No matter why an entrepreneur starts his or her new company, it’s very common that somewhere along the way s/he loses sight of what the original goal was. That’s why it’s so important that all entrepreneurs regularly check in with themselves to ensure that their actions and business strategy continue to align with their overarching goals. This goal alignment is the secret to achieving what you wanted to achieve by becoming an entrepreneur in the first place.
In order to make sure you’re still on track you first need to identify what your original goals were with starting the business. Did you seek freedom, autonomy, and control? Work-life balance? An IPO and billions of dollars? Whatever it was that kickstarted your career in entrepreneurship to begin with, take a second to remember it and write it down.
Next, identify what your current goals are with your company. Maybe they’re exactly the same as when you started but maybe they’ve changed.
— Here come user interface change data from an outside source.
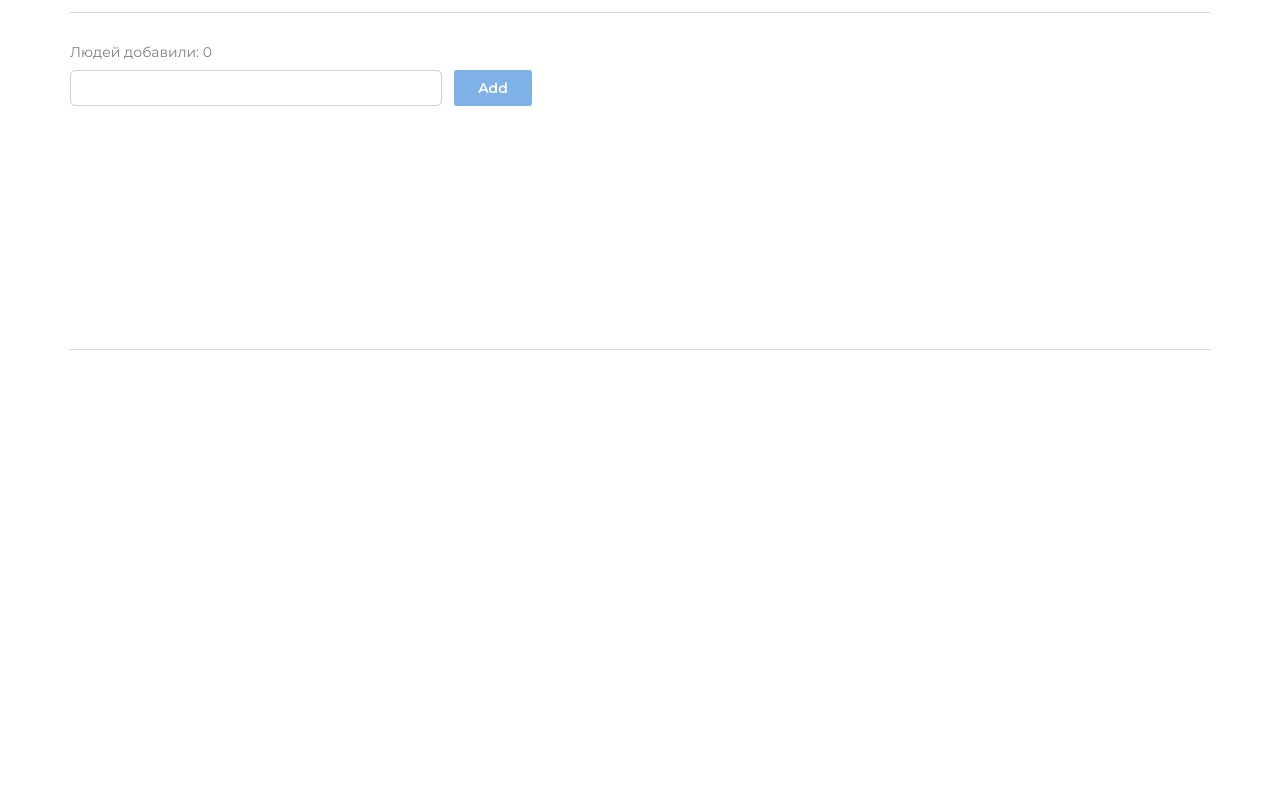
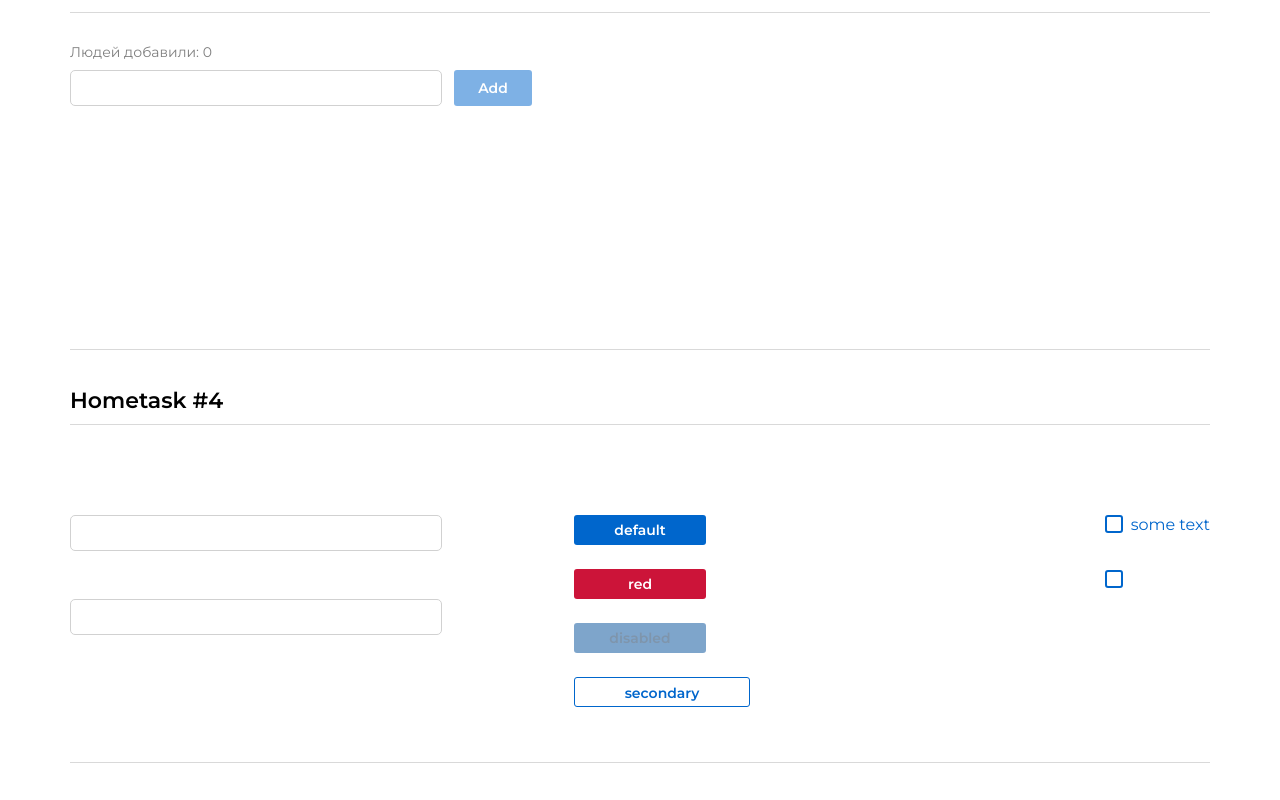
Before and after one commit to VladSmirnou/hws2, a React (Create React App) app: page /#/pre-junior in a window 1280 px wide. Shown: the part 936-1736 px from the top of the page. Before the commit the page ends 1323 px from the top, so only its background shows below. Built offline with nearby package versions, Linux system fonts and the light colour scheme.

Commit message:
fix HW4 styles

```diff
--- a/src/s1-main/App.module.css
+++ b/src/s1-main/App.module.css
@@ -39,6 +39,12 @@
     margin-bottom: 37px;
 }
 
+.hw4-container {
+    margin: 0 auto;
+    max-width: 1140px;
+    margin-bottom: 37px;
+}
+
 .initialMessages {
     display: grid;
     row-gap: 30px;
--- a/src/s2-homeworks/hw04/HW4.tsx
+++ b/src/s2-homeworks/hw04/HW4.tsx
@@ -11,8 +11,8 @@ import Stand from './Stand'
 
 const HW4 = () => {
     return (
-        <div id={'hw4'}>
-            <div className={s2.hwTitle}>Homework #4</div>
+        <div id={'hw4'} className={s2['hw4-container']}>
+            <div className={s2.hwTitle}>Hometask #4</div>
             {/*демонстрация возможностей компонент:*/}
             <div className={s2.hw}>
                 <Stand />
--- a/src/s2-homeworks/hw04/Stand.module.css
+++ b/src/s2-homeworks/hw04/Stand.module.css
@@ -1,7 +1,9 @@
 .stand {
-    display: flex;
-    justify-content: space-between;
-    align-items: center;
+    margin-top: 90px;
+    margin-bottom: 55px;
+    display: grid;
+    grid-template-columns: minmax(auto, 484px) auto 1fr;
+    column-gap: 20px;
 }
 
 .inputs {
@@ -17,7 +19,12 @@
 }
 
 .checkboxes {
+    justify-self: end;
     display: flex;
     flex-direction: column;
     gap: 36px;
 }
+
+.inpustWithErrorText {
+    gap: 31px;
+}
--- a/src/s2-homeworks/hw04/Stand.tsx
+++ b/src/s2-homeworks/hw04/Stand.tsx
@@ -12,7 +12,7 @@ const Stand = () => {
 
     return (
         <div id={'hw4-stand'} className={s.stand}>
-            <div className={s.inputs}>
+            <div className={!error ? s.inputs : s.inputs + ' ' + s.inpustWithErrorText}>
                 {/*совместим со старым кодом:*/}
                 <div>
                     <SuperInputText
--- a/src/s2-homeworks/hw04/common/c1-SuperInputText/SuperInputText.module.css
+++ b/src/s2-homeworks/hw04/common/c1-SuperInputText/SuperInputText.module.css
@@ -5,9 +5,12 @@
     width: 100%;
     max-width: 372px;
     height: 36px;
+    border: 1px solid #D1D1D1;
+    border-radius: 5px;
 }
 
 .inputWrapper {
+    display: grid;
 }
 
 .superInput {
@@ -21,5 +24,10 @@
 }
 
 .error {
-    color: red
+    color: red;
+    order: -1;
+    font-family: Montserrat;
+    font-size: 14px;
+    font-weight: 400;
+    line-height: 17.07px;
 }
--- a/src/s2-homeworks/hw04/common/c2-SuperButton/SuperButton.module.css
+++ b/src/s2-homeworks/hw04/common/c2-SuperButton/SuperButton.module.css
@@ -1,53 +1,67 @@
 .button {
-    width: 132px;
+    min-width: 132px;
     height: 30px;
     border: none;
     border-radius: 3px;
+    font-family: Montserrat;
+    font-size: 14px;
+    font-weight: 600;
+    line-height: 20px;
+    padding: 5px 24px;
 }
 
 .disabled {
-    background-color: lightblue;
+    color: #002E5C;
+    background-color: #004D99;
+    opacity: 0.5;
 }
 
 .secondary {
+    border: 1px solid #0066CC;
+    color: #0066CC;
     background-color: transparent;
-    border: 2px solid blue;
-    width: 176px
+    min-width: 176px
 }
 
 .default {
     color: white;
-    background-color: blue;
+    background-color: #0066CC;
 }
 
 .red {
     color: white;
-    background-color: red;
+    background-color: #CC1439;
 }
 
 .default:hover {
-    width: 167px;
+    min-width: 167px;
+    background-color: #0080FF;
 }
 
 .red:hover {
-    width: 167px;
+    min-width: 167px;
+    background-color: #FF1A47;
 }
 
 .secondary:hover {
-    width: 167px;
+    min-width: 167px;
+    background-color: #E5F0FA;
 }
 
 
 .default:active {
-    width: 149px;
+    min-width: 149px;
+    background-color: #0059B2;
 }
 
 .secondary:active {
-    width: 149px;
+    min-width: 149px;
+    background-color: #C9E5FF;
 }
 
 .red:active {
-    width: 149px;
+    min-width: 149px;
+    background-color: #B21232;
 }
 
 .button:disabled {
--- a/src/s2-homeworks/hw04/common/c3-SuperCheckbox/SuperCheckbox.module.css
+++ b/src/s2-homeworks/hw04/common/c3-SuperCheckbox/SuperCheckbox.module.css
@@ -25,6 +25,7 @@
     border-radius: 3px;
     border: 2px solid #06c;
     cursor: pointer;
+    flex: 0 0 auto;
 }
 
 .checkbox:checked {
--- a/src/s2-homeworks/hw05/pages/PreJunior.tsx
+++ b/src/s2-homeworks/hw05/pages/PreJunior.tsx
@@ -11,7 +11,7 @@ function PreJunior() {
             <HW1 />
             <HW2 />
             <HW3 />
-            {/* <HW4 /> */}
+            <HW4 />
         </div>
     )
 }
```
It’s perfectly acceptable to have reassessed where you want to go, but when you compare your current goals to your original goals, make sure that if they don’t match up you’ve given some real thought to why they’ve changed and that you’re 100% comfortable with where you now intend to go as opposed to having just let your goals wander away as things came up in your business or having been influenced by others. Comparing current goals to your original goals can often highlight for you where you may have let things get away from you and bring you back to focusing on what’s really important to you.
Now that you’re 100% clear on what you want out of entrepreneurship, take a look at your business’ strategy and check that it aligns with those goals. So often people get sucked into running their businesses and forget to keep their eyes on the prize. If you became an entrepreneur because you wanted to improve your work-life balance and spend more time with your family but your company’s growth strategy will require you to work 15 hours a day, 7 days a week – you need to take a step back and figure out how to adjust your business strategy. If you want to IPO but you have no plan in place for growth or financing, you need to do your homework and develop a strategic plan that will get you there.
And finally, once your strategy and goals are aligned, you have to check in on your actions and make sure that they match up with the strategy you’ve already confirmed will get you to your goals. Creating a growth strategy that involves you making 100 sales calls a week and then going to the beach instead does not get you where you want to go, nor does hiring a manager to handle your business so that you can spend time with your family and then micromanaging him or her so that both of you are working 15 hour days.
Entrepreneurship has a great many benefits to offer, but only if you remember to give yourself and your business a check-up and keep your strategy and actions aligned with your goals.
Yesterday’s quotable seemed very appropriate for this post so here it is again: